Pressure-treated lumber (top right) is the standard material to withstand weather. Most pressure-treated lumber is wet when delivered directly from the store, so you’ll need to let it dry before staining — typically for six months. As an alternative, consider upgrading the decking and railings with composite materials (bottom right). See our Deck Planning and Materials Buying Guide to get details on different options. This series of articles and videos shows you how to build a deck with each material.
The basic deck construction for this project consists of:
For larger decks, you can install parting boards — also called pattern boards — in the middle of the decking. These decking boards run perpendicular to the rest of the decking, creating an eye-catching design. They also allow you to use shorter deck boards and can eliminate the need to butt boards together to span the width of the deck.

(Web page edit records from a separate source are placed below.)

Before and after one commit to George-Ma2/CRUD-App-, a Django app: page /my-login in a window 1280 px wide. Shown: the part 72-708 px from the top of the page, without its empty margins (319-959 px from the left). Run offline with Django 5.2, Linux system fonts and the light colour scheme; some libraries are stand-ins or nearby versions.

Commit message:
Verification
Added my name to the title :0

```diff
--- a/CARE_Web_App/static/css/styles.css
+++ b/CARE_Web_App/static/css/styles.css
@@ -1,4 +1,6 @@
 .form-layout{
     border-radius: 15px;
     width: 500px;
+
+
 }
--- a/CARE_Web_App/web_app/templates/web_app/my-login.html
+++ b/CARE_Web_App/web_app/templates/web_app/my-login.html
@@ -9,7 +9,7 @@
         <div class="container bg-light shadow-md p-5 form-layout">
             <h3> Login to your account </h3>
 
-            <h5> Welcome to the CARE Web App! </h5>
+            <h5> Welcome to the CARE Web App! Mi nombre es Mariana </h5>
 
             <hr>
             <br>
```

You can eliminate some of the necessary posts by attaching a ledger board to your house, but it can cause problems later if not done right. It's a job usually best left for the pros. Our deck is freestanding, so it won't be attached to the house. A freestanding deck should be no more than one inch away from the house.

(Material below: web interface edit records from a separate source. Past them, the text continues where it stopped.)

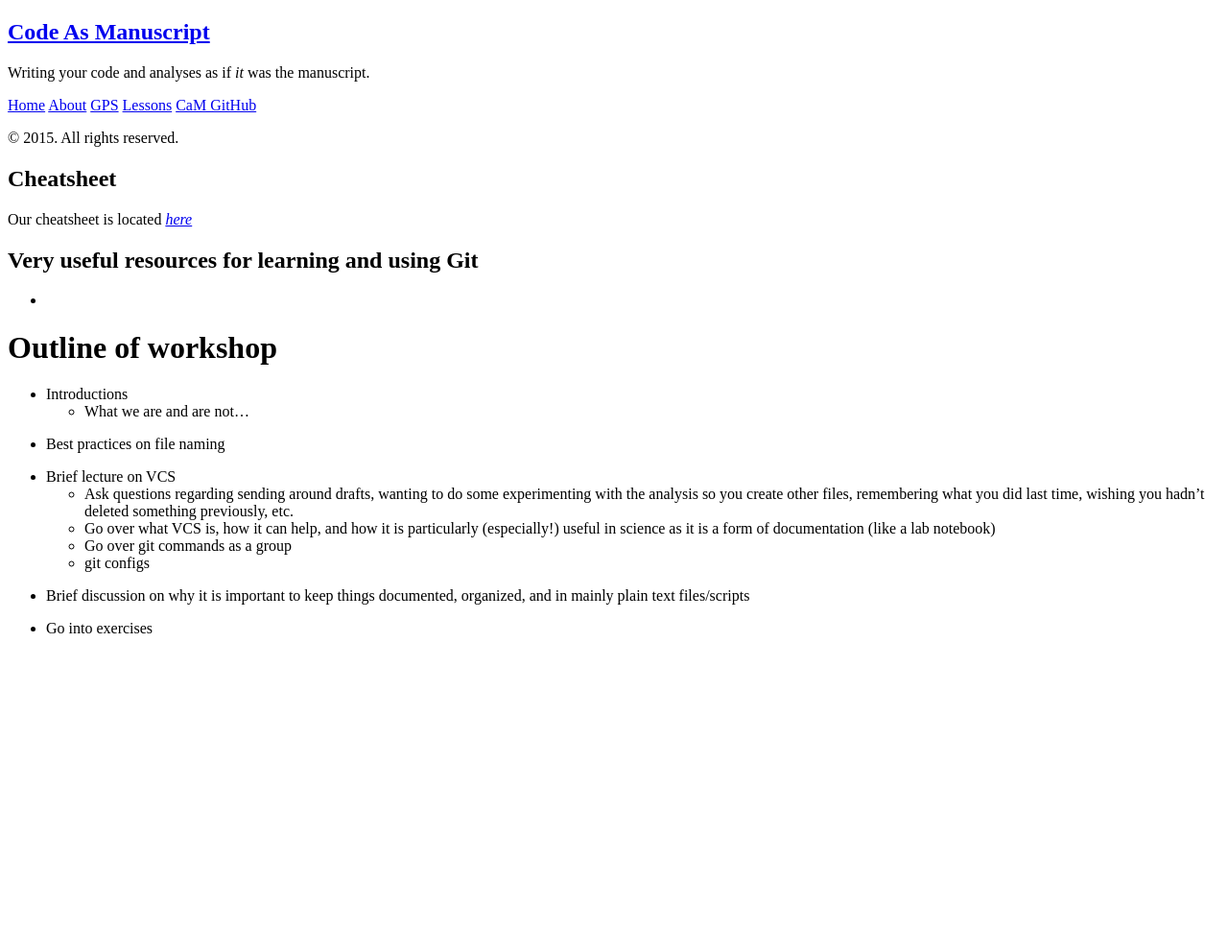
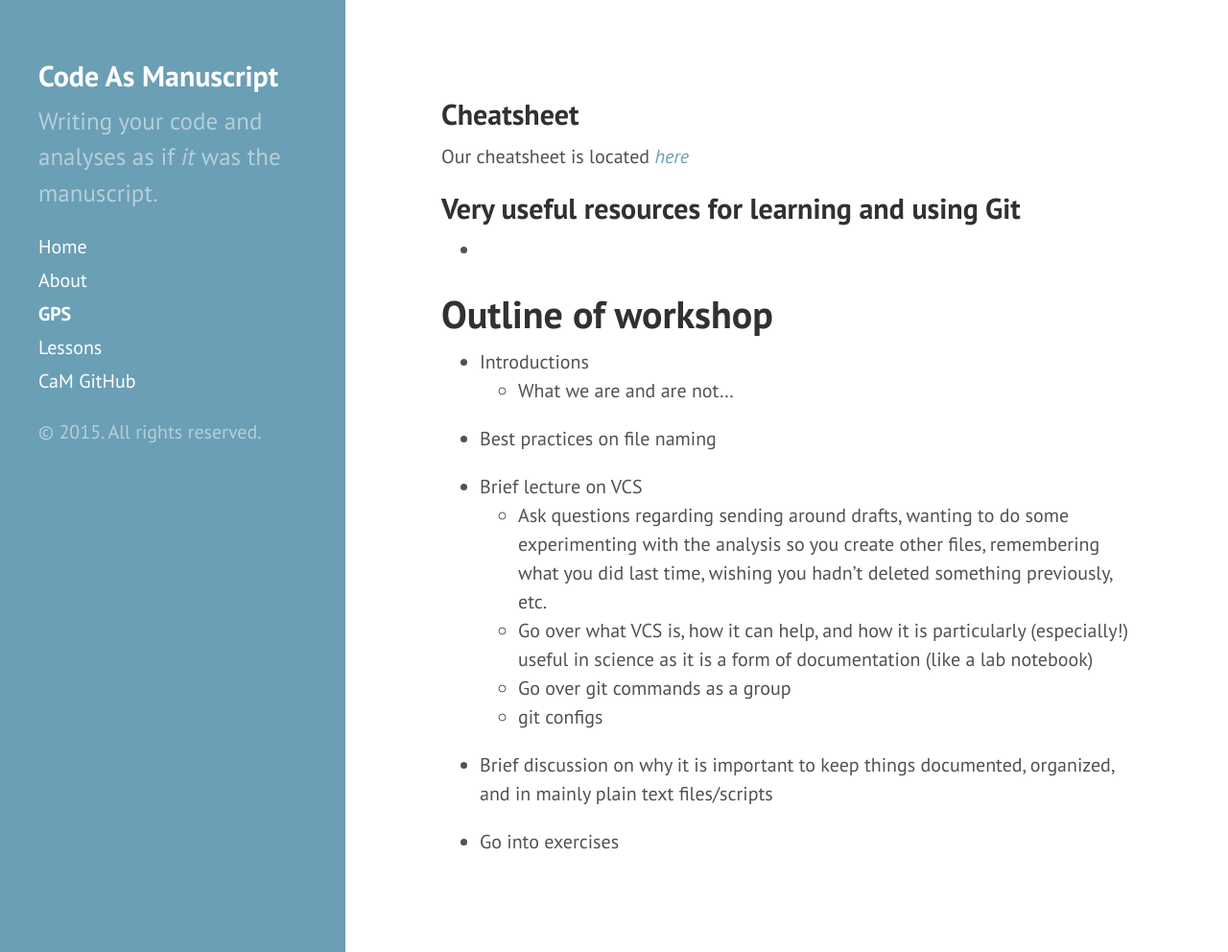
Before and after one commit to thesarahmeister/workshops, a Jekyll site: the page built from lessons/git/intro.md, in a window 1280 px wide and 992 px high. Shown: the whole window at 96% size. Built offline with Jekyll 4.4.1, drawn with Linux system fonts in a browser that asks for light colours; Markdown is read by kramdown in place of the engine named in the settings; the list of posts is cut into pages by our own code.

```diff
--- a/_config.yml
+++ b/_config.yml
@@ -11,7 +11,7 @@ title:               Code As Manuscript
 tagline:             'Change the way you see your code.'
 description:         'Writing your code and analyses as if <i>it</i> was the manuscript.'
 url:                 http://codeasmanuscript.github.io/workshops
-baseurl:          /workshops
+baseurl: /workshops/
 
 author:
   name:           'Daiva & Luke'
```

When you have a solid plan, you can mark the layout with strings and batter boards made from 2-foot furring strips and screws. See Making and Using Batter Boards assembly instructions.
Place the batter boards beyond the corners of your planned area. Tie strings to them marking the outer edges of your deck. Next to the house, drive stakes as close to the house as possible and tie strings to them.
Check that the strings are close to level. The layout is square when the diagonal measurements of the area are equal.
Adjust the strings as needed. Mark them in their final positions so you can take them off and put them back in the correct place.
Before marking for the posts, remove the sod if required by code. A sod cutter can make this job easier.
The post layout depends on the size of the beams, local building codes and your deck design. Measuring from the house, locate the post lines with additional batter boards and strings. Mark the post positions on the strings.
Mark the post hole locations on the ground with paint.
After you've laid out the posts, mark the height of the deck and posts on the house. The deck should be below the door threshold to keep water out of the house. Measure down the thickness of the decking plus the width of the joists and support beams. This notes the top of the posts. Mark a level line at this height along the house. Mark the width of the deck on the house as well to help you position the frame later.
Always follow the manufacturer's recommendations for fasteners and structural hardware.
Read more about pressure-treated lumber and wood preservatives on the EPA website: